One of the biggest hurdles in selling jewelry and watches online is the intangibility of e-commerce. Shoppers can’t touch and try on items, so they’re forced to rely on their imaginations.
But augmented reality (AR)—technology that superimposes graphics and other digitally created content on real-world imagery through a screen (camera, tablet, laptop)—has become a popular way for brands to put the “try-on factor” back into the selling equation online.
Retailers are also using AR to add excitement and expediency to the in-store shopping experience—by experimenting with mirrors, screens, and dressing rooms that create ways for shoppers to play with product.
The national craze surrounding Pokémon Go last year was AR’s high point. But the technology is equally suited to retailing, since the user in any AR-powered tech is always a key component. Virtual reality, conversely, immerses users in wholly digital worlds. Apple CEO Tim Cook said last September on Good Morning America that he expects AR to eventually eclipse virtual reality in usage, since it’s inherently more social.
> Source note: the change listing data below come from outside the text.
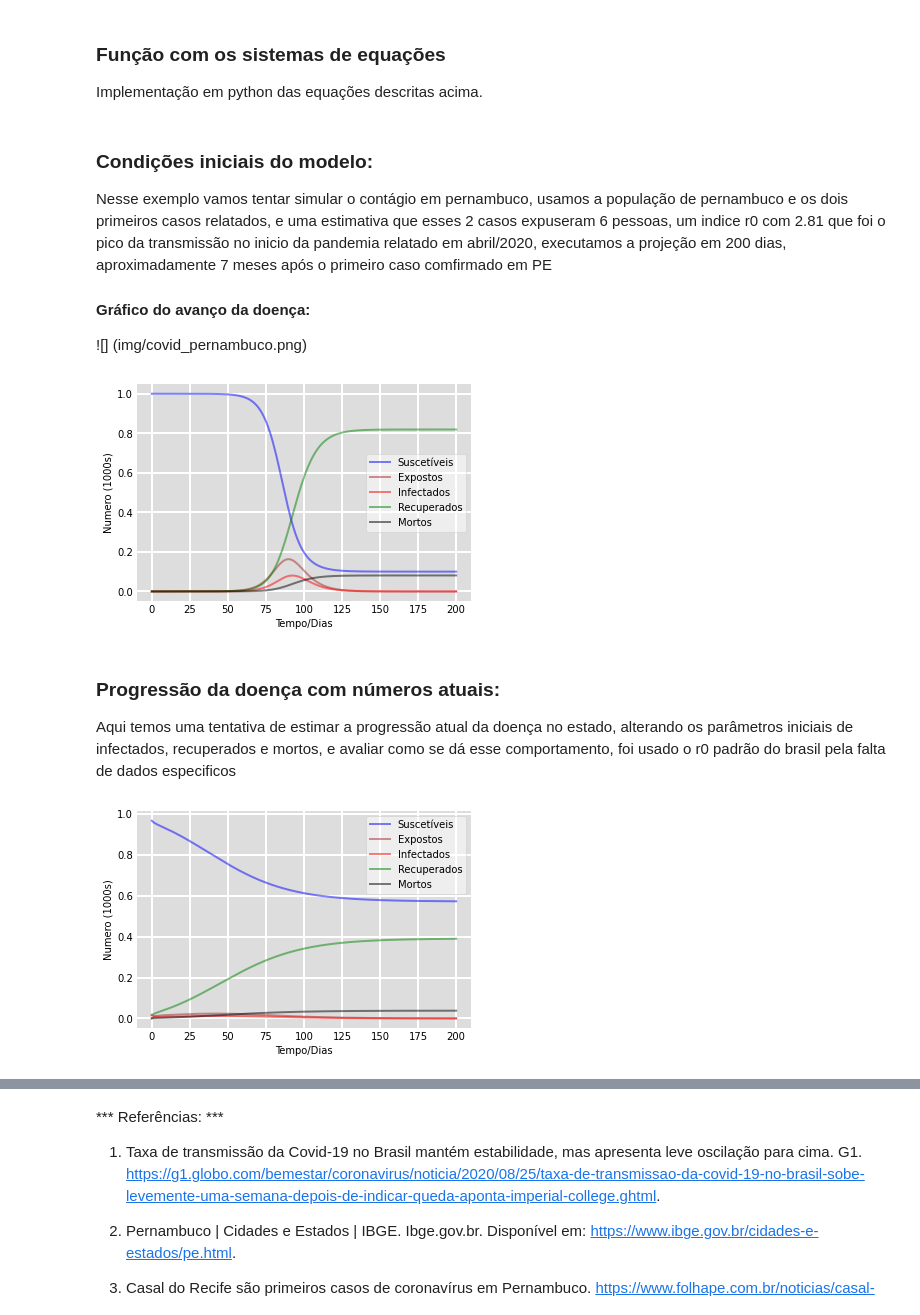
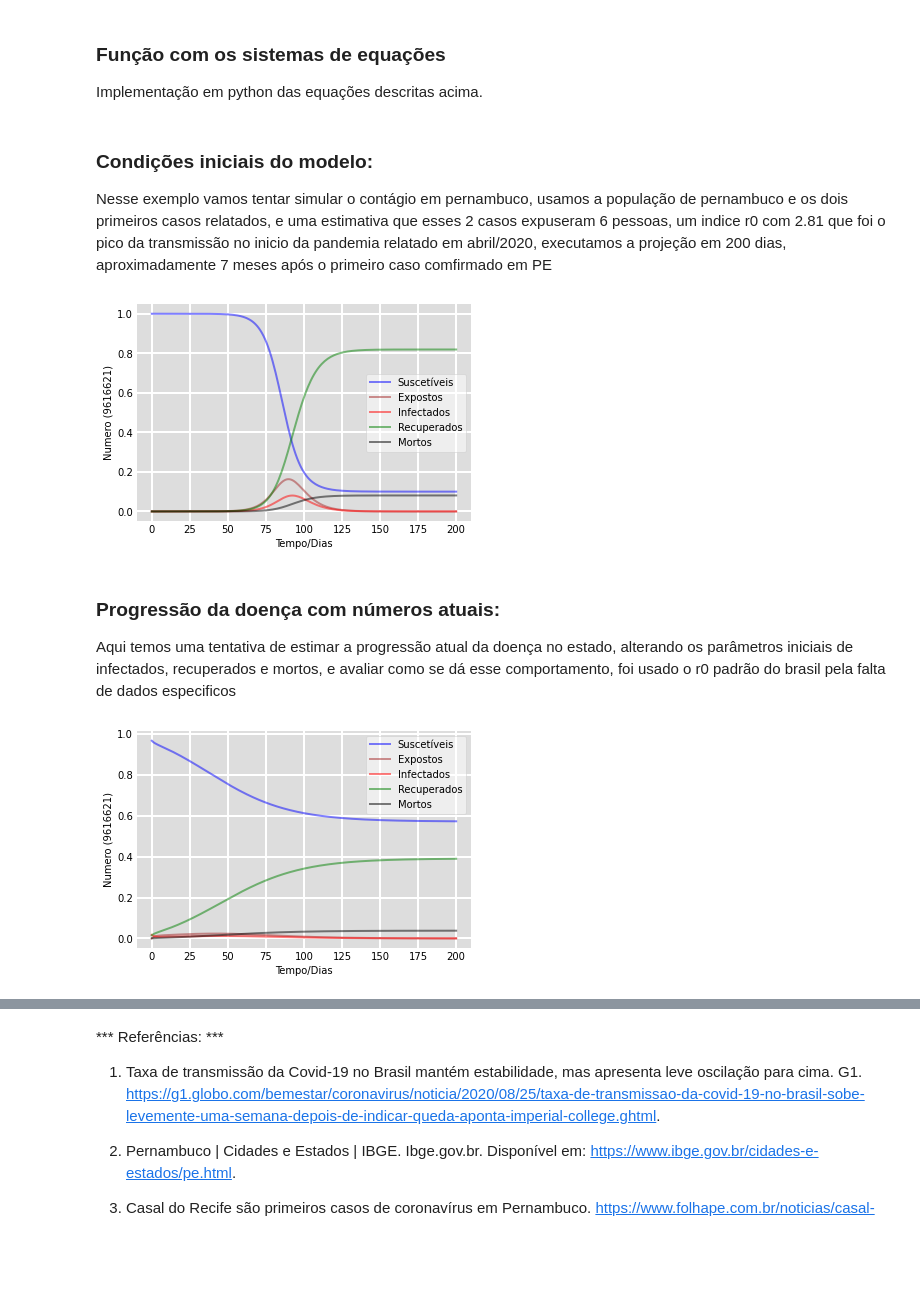
Before and after one commit to gmsj/Model_SEIRD_Covid-19, a Jupyter notebook: projeto.ipynb, the cells around one changed output, grey strips where cells are left out. Cells and saved outputs as stored; diff of their text form; code cells hidden in the pictures; blank space fills up the shorter version.

```diff
--- a/projeto.ipynb
+++ b/projeto.ipynb
@@ -55,10 +53,6 @@ def deriv(y, t, N, beta, sigma, gamma, mu):
 ### Condições iniciais do modelo:
 
 Nesse exemplo vamos tentar simular o contágio em pernambuco, usamos a população de pernambuco e os dois primeiros casos relatados, e uma estimativa que esses 2 casos expuseram 6 pessoas, um indice r0 com 2.81 que foi o pico da transmissão no inicio da pandemia relatado em abril/2020, executamos a projeção em 200 dias, aproximadamente 7 meses após o primeiro caso comfirmado em PE
-
-#### Gráfico do avanço da doença:
-
-![] (img/covid_pernambuco.png)
 # %%
 # N: Numero Total
 # I: Infectados
@@ -101,27 +95,27 @@ S, E, I, R, D = ret.T
 # %%
 fig = plt.figure(facecolor = 'w')
 ax = fig.add_subplot(111, facecolor = '#dddddd', axisbelow = True)
 
 ax.plot(t, S/N, 'blue', alpha = 0.5, lw = 2, label = 'Suscetíveis')
 ax.plot(t, E/N, 'brown', alpha = 0.5, lw = 2, label = 'Expostos')
 ax.plot(t, I/N, 'red', alpha = 0.5, lw = 2, label = 'Infectados')
 ax.plot(t, R/N, 'green', alpha = 0.5, lw = 2, label = 'Recuperados')
 ax.plot(t, D/N, 'black', alpha = 0.5, lw = 2, label = 'Mortos')
 
 ax.set_xlabel('Tempo/Dias')
-ax.set_ylabel('Numero (1000s)')
+ax.set_ylabel(f'Numero ({N})')
 # ax.set_ylim(0,1.2)
 ax.yaxis.set_tick_params(length = 0)
 ax.xaxis.set_tick_params(length = 0)
 ax.grid(b = True, which = 'major', c = 'w', lw = 2, ls = '-')
 legend = ax.legend()
 legend.get_frame().set_alpha(0.5)
 for spine in ('top', 'right', 'bottom', 'left'):
   ax.spines[spine].set_visible(False)
 plt.savefig('sir.pdf')
 plt.show()
 # %% [output]
-[figure, old version]
+[figure, new version]
 # %% [markdown]
 ### Progressão da doença com números atuais:
 
@@ -161,7 +155,7 @@ ax.plot(t, R/N, 'green', alpha = 0.5, lw = 2, label = 'Recuperados')
 ax.plot(t, D/N, 'black', alpha = 0.5, lw = 2, label = 'Mortos')
 
 ax.set_xlabel('Tempo/Dias')
-ax.set_ylabel('Numero (1000s)')
+ax.set_ylabel(f'Numero ({N})')
 # ax.set_ylim(0,1.2)
 ax.yaxis.set_tick_params(length = 0)
 ax.xaxis.set_tick_params(length = 0)
@@ -173,7 +167,7 @@ for spine in ('top', 'right', 'bottom', 'left'):
 plt.savefig('sir.pdf')
 plt.show()
 # %% [output]
-[figure, old version]
+[figure, new version]
 # %% [markdown]
 ### Progressão Sergipe
 
```
Also changed, not shown: parts of 4 cells of this notebook, 4 other files.
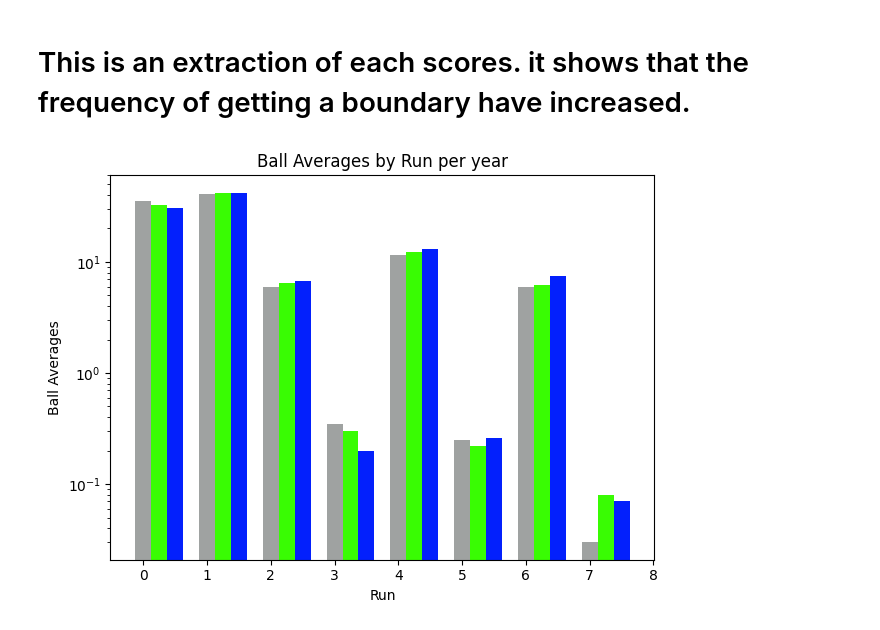
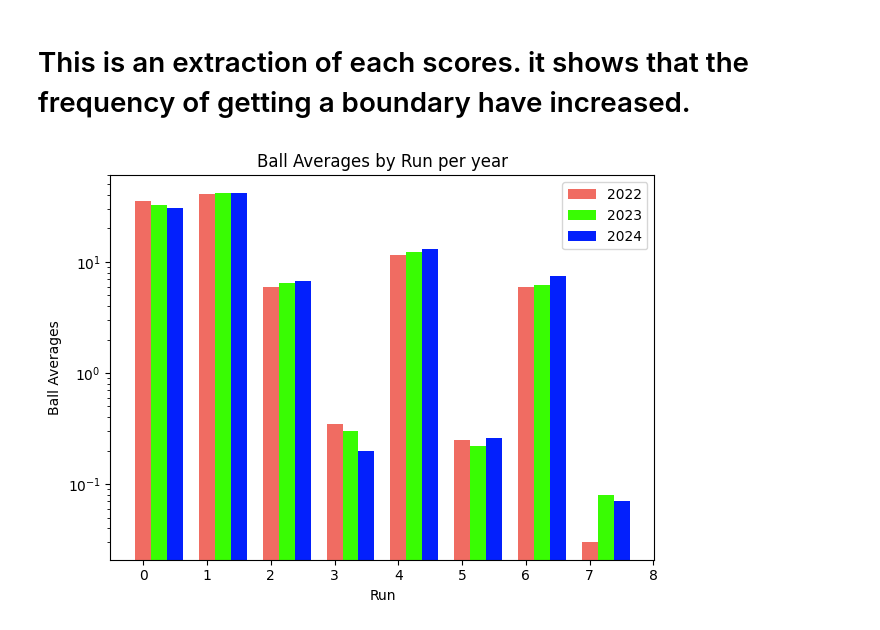
Before and after one commit to DarshanaUOP/colabs-data-analysis, a Jupyter notebook: ipl_ball_by_ball.ipynb, the cells around one changed output. Drawn from its saved outputs; the diff is of its cells as text; code cells hidden in the pictures.

```diff
--- a/ipl_ball_by_ball.ipynb
+++ b/ipl_ball_by_ball.ipynb
@@ -541,30 +543,30 @@ result
 # %%
 import matplotlib.pyplot as plt
 import math
 
-colors = ['#9fa2a1', '#39fc03', '#0320fc']  # Red, Green, Blue
+colors = ['#f06c62', '#39fc03', '#0320fc']
 width = 0.25
 
 for runs in result:
   run_score = runs[0]
   for i in range(len(years)):
     year = years[i]
     plt.bar((run_score + width * i),
             # math.log(runs[i+1]*100),
             (runs[i+1]),
             width,
             label = year,
             color = colors[i % len(colors)])
 
 plt.xlabel('Run')
 plt.ylabel('Ball Averages')
 plt.title('Ball Averages by Run per year')
 plt.yscale('log')
 # plt.xticks(index + bar_width, years)
-# plt.legend()
+plt.legend(['2022','2023','2024'])
 # plt.grid(True, which="both", linestyle='-.')
 
 plt.tight_layout()
 plt.show()
 # %% [output]
-[figure, old version]
+[figure, new version]
```
Also changed, not shown: parts of 23 cells of this notebook.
Augmented reality is reshaping the retail landscape in two major ways:
Encouraging Product Play
Add the element of play to any sales equation, and your chances of closing increase exponentially. That’s why in-store AR initiatives are also gaining steam. Makeup brand Charlotte Tilbury’s Magic Mirror gives shoppers the ability to choose from 10 different makeup looks, then have those looks seamlessly superimposed on their faces. A tool can also take a look from day to night, promoting similar products with darker pigmentation.
Dressing room mirrors—such as MemoryMirror and mirrors by AR firm Zugara, which has worked with Nordstrom and other retailers—function similarly: Shoppers select clothes and jewelry they’re interested in, then put them on virtually before pulling the real thing off the rack.
Offering Virtual Try-Ons
Click on Sephora’s web-based AR tool and your face will pop up on the screen—only with long, cartoonish lashes where your normal ones used to be. From there, you can test-drive different shades of lipstick.
Fashion brands have been slower to adopt AR but are also getting in on the action. In February, Gap debuted a pilot AR app, DressingRoom by Gap, which lets users select one of five body types, then virtually try on clothes.
Bridal jewelry brands and retailers were among the first to experiment with AR try-on software. Mobile apps Shop 4 Rings (pictured, inset), TryItOn Jewelry, Say Yes!, Hamilton Jewelers’ Put a Ring on It, and Tiffany & Co.’s Engagement Ring Finder (pictured, top), among others, let would-be buyers virtually place rings on their fingers, then share those images on social media and through email.
(Photos: Shop 4 Rings, © Tiffany & Co.)